The center area is the high voltage pulse bank control section.  The black nob in this area is for variac power contol.
The lower right area is the B coil and C coil connection area.
The upper right area is the input line power area, with fuses and indicating lights.
VTA Conditioner Front Panel

The panel rear area is laid out so everything fit.  The two large capacitors at the lower left are the pulse bank, and support an aluminum plate and pulse SCR.  Mounted on standoffs is the control circuit board.  Under the circuit board is the 450 vac transformer.  The low voltage power supply for the circuit board is at the lower right.  At the upper center is the variac control for the 450 vac transformer.
VTA Conditioner rear view

The first coil wound around the perimeter of the BaFe magnet is the A coil.  It is fed with a 60 HZ sine wave in the range of 70 watts of power.  I used a sine wave generator to feed the panel, and is split into two signal paths.  One portion feeds teh control circuit board for pulse synchronization.  The other part is fed to a 100 watt audio amplifier that feeds intot he A coil.  The amplitude of the sine wave is control by a simple potentiometer.  I added BNC test points so I could moniotr the voltage and current of the A coil waveform.  The current sample resistor is a copper bar calibrated at 50 mv drop when 15 amps passes thorugh it.  Other sampling resistors could just as easily be used.
A coil connections
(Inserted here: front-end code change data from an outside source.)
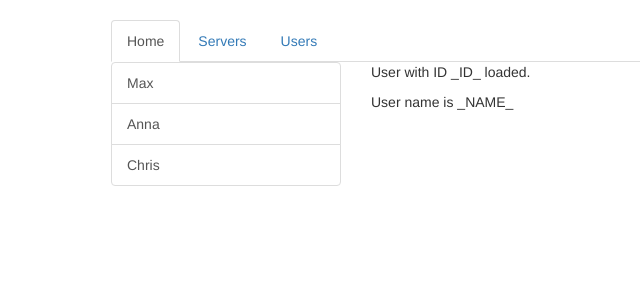
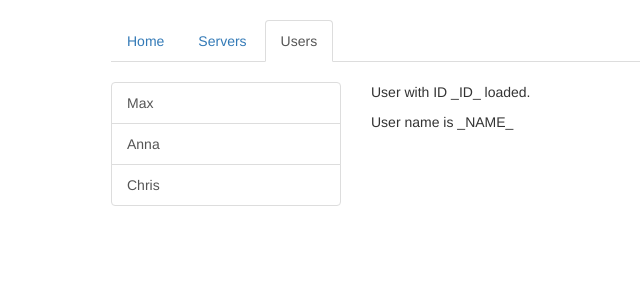
Before and after one commit to afolabiopakunle/angular-users-router, an Angular app: page /users in a window 1280 px wide. Shown: the top 300 px of the page, without its empty margins (154-794 px from the left). Built offline with nearby package versions, Linux system fonts and the light colour scheme.

Commit message:
routerLinkActiveOptions

```diff
--- a/src/app/app.component.css
+++ b/src/app/app.component.css
@@ -1,3 +1,11 @@
 .container {
   margin-top: 2rem;
 }
+
+a {
+  cursor: pointer;
+}
+
+.mt-5 {
+  margin-top: 2rem
+}
--- a/src/app/app.component.html
+++ b/src/app/app.component.html
@@ -2,14 +2,25 @@
   <div class="row">
     <div class="col-xs-12 col-sm-10 col-md-8 col-sm-offset-1 col-md-offset-2">
       <ul class="nav nav-tabs">
-        <li role="presentation" class="active"><a routerLink='/'>Home</a></li>
-        <li role="presentation"><a routerLink='servers'>Servers</a></li>
-        <li role="presentation"><a routerLink='users'>Users</a></li>
+        <li
+        role="presentation"
+        routerLinkActive='active'
+        [routerLinkActiveOptions]='{exact: true}'><a routerLink='/'>Home</a></li>
+        <li
+        role="presentation"
+        routerLinkActive='active'
+        [routerLinkActiveOptions]='{exact: true}'
+        ><a routerLink='/servers'>Servers</a></li>
+        <li
+        role="presentation"
+        routerLinkActive='active'
+        [routerLinkActiveOptions]='{exact: true}'
+        ><a routerLink='/users'>Users</a></li>
       </ul>
     </div>
   </div>
   <div class="row">
-    <div class="col-xs-12 col-sm-10 col-md-8 col-sm-offset-1 col-md-offset-2">
+    <div class="col-xs-12 col-sm-10 col-md-8 col-sm-offset-1 col-md-offset-2 mt-5">
       <router-outlet></router-outlet>
     </div>
   </div>
```
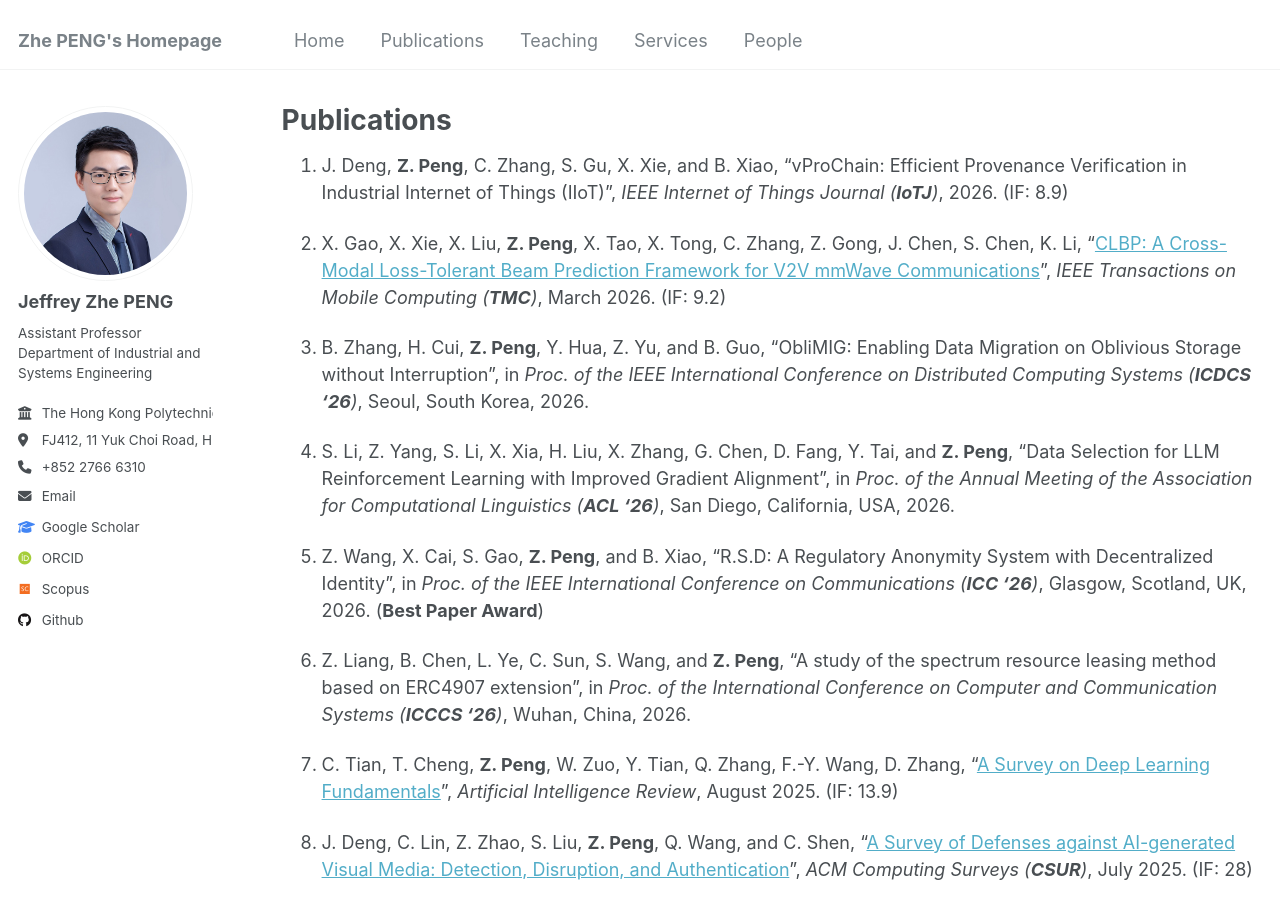
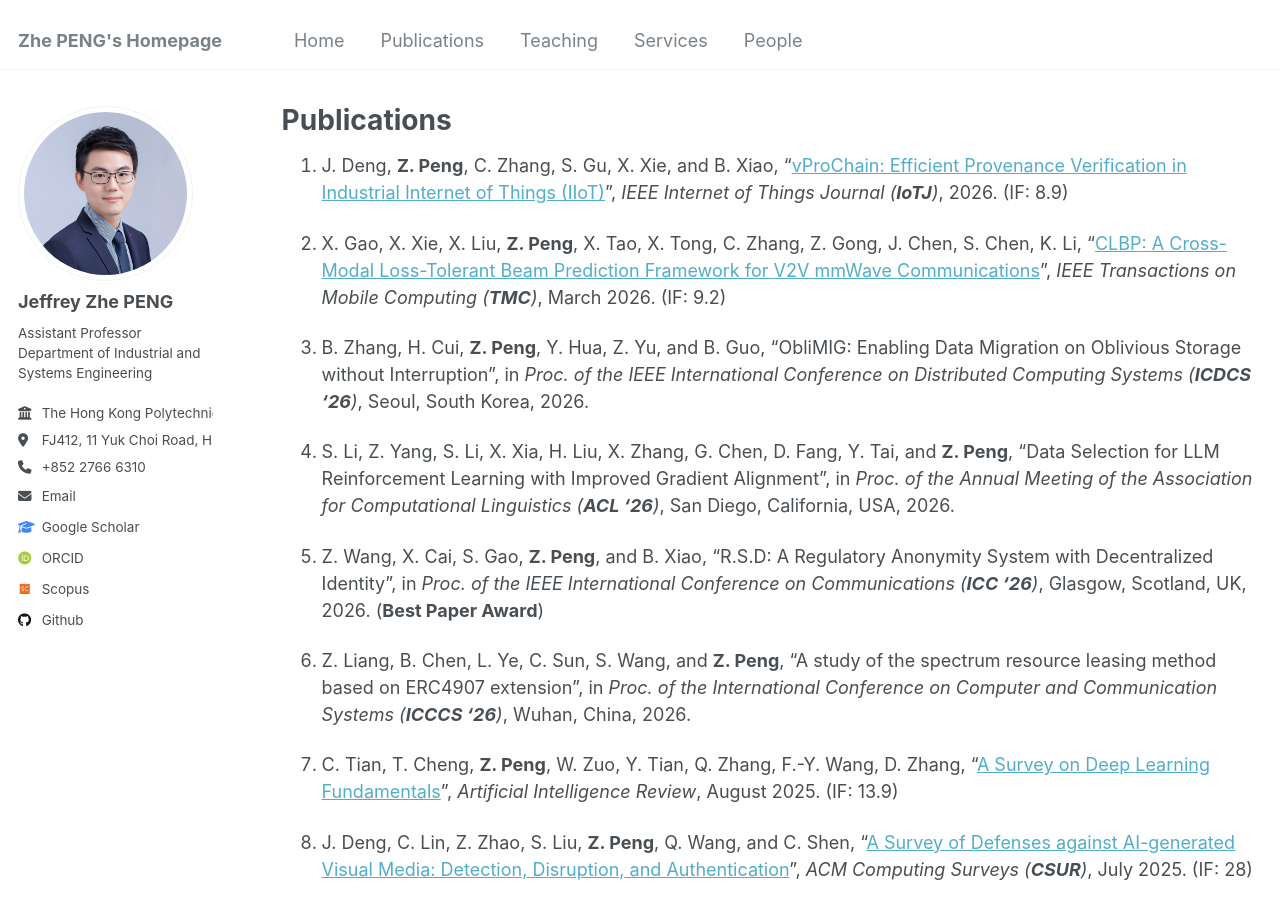
Before and after one commit to PENG-Zhe/peng-zhe.github.io, a Jekyll site: the page built from _pages/publications.md, in a window 1280 px wide and 900 px high. Built offline with Jekyll 4.4.1, drawn with Linux system fonts in a browser that asks for light colours; some web fonts are replaced; part of the change alters nothing that is shown.

```diff
--- a/_pages/publications.md
+++ b/_pages/publications.md
@@ -3,7 +3,7 @@ title: "Publications"
 permalink: /publications/
 layout: archive
 ---
-1. J. Deng, **Z. Peng**, C. Zhang, S. Gu, X. Xie, and B. Xiao, "vProChain: Efficient Provenance Verification in Industrial Internet of Things (IIoT)", _IEEE Internet of Things Journal (**IoTJ**)_, 2026. (IF: 8.9)
+1. J. Deng, **Z. Peng**, C. Zhang, S. Gu, X. Xie, and B. Xiao, "[vProChain: Efficient Provenance Verification in Industrial Internet of Things (IIoT)](https://ieeexplore.ieee.org/document/11534176)", _IEEE Internet of Things Journal (**IoTJ**)_, 2026. (IF: 8.9)
 
 1. X. Gao, X. Xie, X. Liu, **Z. Peng**, X. Tao, X. Tong, C. Zhang, Z. Gong, J. Chen, S. Chen, K. Li, "[CLBP: A Cross-Modal Loss-Tolerant Beam Prediction Framework for V2V mmWave Communications](https://ieeexplore.ieee.org/abstract/document/11434985)", _IEEE Transactions on Mobile Computing (**TMC**)_, March 2026. (IF: 9.2)
 
```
Synchonized with the peak of the supplied AC since wave on the A coil, a high power pulse is supplied to one of the coils around the magnet.  The number of joules of energy in the pulse may be critical, so the voltage on the capacitor pulse bank wqs made adjustable.  I used a small variac on the input of the 450 VAC transformer, and limited the charge rate into the capacitors with a 425 ohm/10watt resistor.  The capacitors are surplus 4300 uf/400 vdc units connected in parallel.  Rb is a bleeder resistor so the capacitors slowly discharge when not being used.  The LVPS (low voltage power supply) in the upper right is used to power the control circuit board.
Variable pulse bank power supply

The pulse bank is fed through an SCR to the B, or C coils when triggered by the control board.  Jumpers and test points are available to change configurations as future experiments require.  The test points are BNC connectors to be connected to an oscilliscope wor waveform monitoring.  The current sense resistors (50 mv / 15a) are calibrated copper bars which produce a known voltage drop for a specified current passing through them.  The stud mounted SCR is rated at 125 amps.
B/C coil connections

The control boards main function is to sample the 60 hz since wave being fed to the A coil, find the peak of hte waveform, and to create a trigger pulse to the SCR when commanded to do so.  Since 60 Hz is the operating frequency I desire, some tuning of the circuit components was needed to get proper timing.  The zero crossing detctors andintegrator find the peak ofhte AC waveform.  A 7414 schmidt trigger clean up the analog voltage to a nice digital signal.  When the front panel pushbutton is depressed, the 74123 monostable creates a single trigger pulse to the SCR through a driver transistor and trigger transformer.  I added an SCR trigger test point so I could trigger the scope for waveform moniotring.  The pulse enable switch is used so an errant pulse discharge would not be created useful when powering down the equipment.  The active components were selected from what I had on hand.
Control Board Schematic